I also wonder if we’ve seen this scenario before, just set in a cleaner, brighter room, played completely for comedy. In numerous Sex and the City episodes, each of the characters encounters bad, grimace-worthy sex, which they’d rather they hadn’t had. Charlotte (played by Kristin Davis) may not have told men to stop mid-way, but she sure looked like she wanted to. She cringed as a man called her a whore (apparently involuntarily) and waited for it to be over. Miranda (played by Cynthia Nixon) is degraded as a partner insists on watching porn during sex, paying little to no attention to her, and when a man says she’ll enjoy an oral sex act she’s never tried, she refuses then changes her mind mid-way. And perhaps most notably, when Carrie (Sarah Jessica Parker) sees Jack Berger’s apartment for the first time, she tells him she’s seen it all, including dead bodies. “Men left to their own devices,” she says.

And can anyone say, in good conscience, that Joey Tribbiani wasn’t a massive sexual offender/predator/probably on a wanted poster somewhere? But until recently, sex on TV, for the most part, has been played for laughs. So discussion, and a change, is welcome.

This penultimate episode of Girls leaves us precariously wondering what happens next, what resolution, if any, we’ll find before summer break. The set-up suggests that Hannah and Adam will reunite, somehow, following his forced break from this new girlfriend. That Hannah and Adam are both on a disaster course ready to destroy themselves and others in any order.

But if they end up together, I’ll stop watching. If that’s where this is heading, I don’t want in. How Adam’s indiscretion is dealt with in the next episode will tell us everything about Girls and the ground it’s prepared to cover. After this, Adam can’t be love-interest-extraordinaire, but only ex-boyfriend, approach-with-caution. Everyone makes mistakes, sure, but a temporary flailing (such as Marnie’s quarter life crisis, or Hannah’s OCD episode) can only explain so much, it can’t diminish responsibility. And Adam’s beyond reproach now. He’s not Chris Noth by any stretch of the imagination. And Mr. Big was a real dick some times, let’s be honest. He didn’t always act responsibly, didn’t deserve Carrie’s undying attention and advances. But he didn’t do this (that we know of).

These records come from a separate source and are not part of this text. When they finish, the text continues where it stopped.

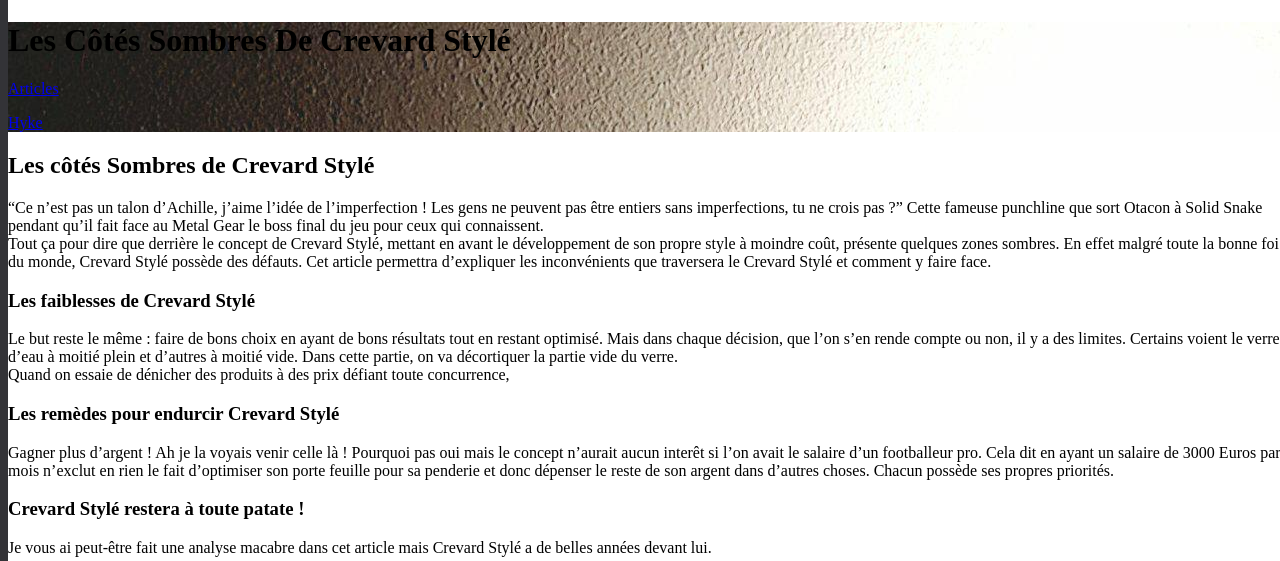
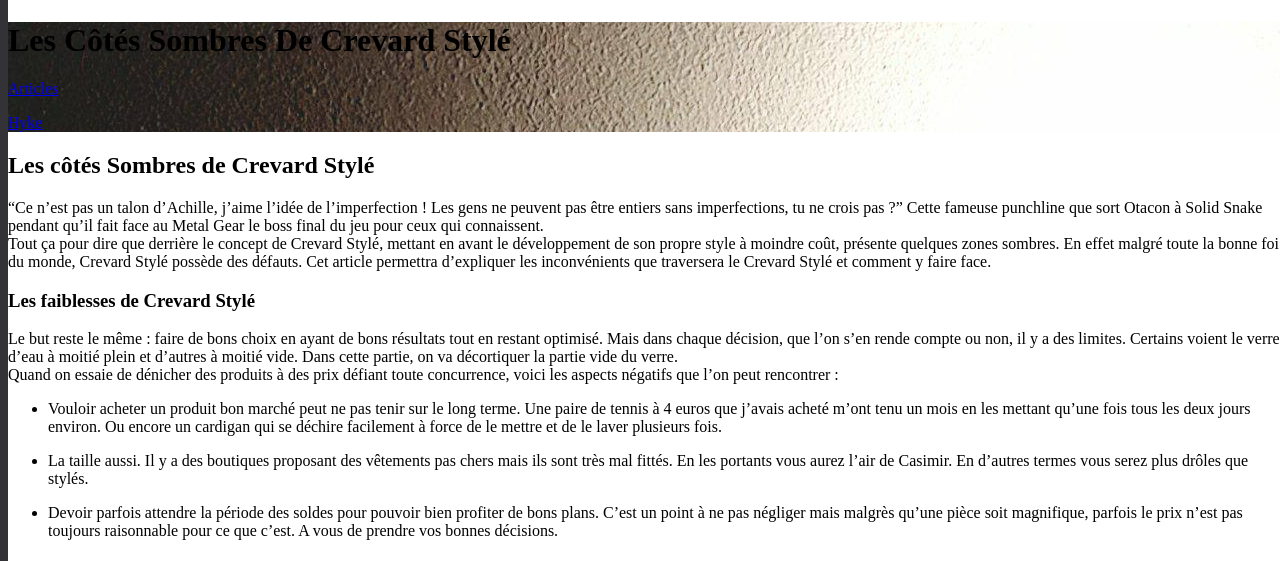
Before and after one commit to darkh2/darkh2.github.io, a Jekyll site: the page built from _posts/2017-11-03-Les-côtés-Sombres-de-Crevard-Stylé.md, in a window 1280 px wide. Shown: the part 255-816 px from the top of the page. Built offline with Jekyll 4.4.1, drawn with Linux system fonts in a browser that asks for light colours; comment, search, counter and statistics services are not loaded.

Commit message:
Create 2017-11-03-Les-côtés-Sombres-de-Crevard-Stylé.md

```diff
--- a/_posts/2017-11-03-Les-côtés-Sombres-de-Crevard-Stylé.md
+++ b/_posts/2017-11-03-Les-côtés-Sombres-de-Crevard-Stylé.md
@@ -15,7 +15,13 @@
 ### Les faiblesses de Crevard Stylé
 
 Le but reste le même : faire de bons choix en ayant de bons résultats tout en restant optimisé. Mais dans chaque décision, que l'on s'en rende compte ou non, il y a des limites. Certains voient le verre d'eau à moitié plein et d'autres à moitié vide. Dans cette partie, on va décortiquer la partie vide du verre.
-Quand on essaie de dénicher des produits à des prix défiant toute concurrence,
+Quand on essaie de dénicher des produits à des prix défiant toute concurrence, voici les aspects négatifs que l'on peut rencontrer :
+
+* Vouloir acheter un produit bon marché peut ne pas tenir sur le long terme. Une paire de tennis à 4 euros que j'avais acheté m'ont tenu un mois en les mettant qu'une fois tous les deux jours environ. Ou encore un cardigan qui se déchire facilement à force de le mettre et de le laver plusieurs fois.
+
+* La taille aussi. Il y a des boutiques proposant des vêtements pas chers mais ils sont très mal fittés. En les portants vous aurez l'air de Casimir. En d'autres termes vous serez plus drôles que stylés.
+
+* Devoir parfois attendre la période des soldes pour pouvoir bien profiter de bons plans. C'est un point à ne pas négliger mais malgrès qu'une pièce soit magnifique, parfois le prix n'est pas toujours raisonnable pour ce que c'est. A vous de prendre vos bonnes décisions.
 
 ### Les remèdes pour endurcir Crevard Stylé
 
```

In episode 10, the police need to turn up, or there should be a discussion about what just happened. No more bullshit excuses. Adam’s not endearing anymore.  If there’s any sort of promise of a romantic way back from this, I’m finding other shows to watch. Maybe like Nashville. Who knows? But I’m out.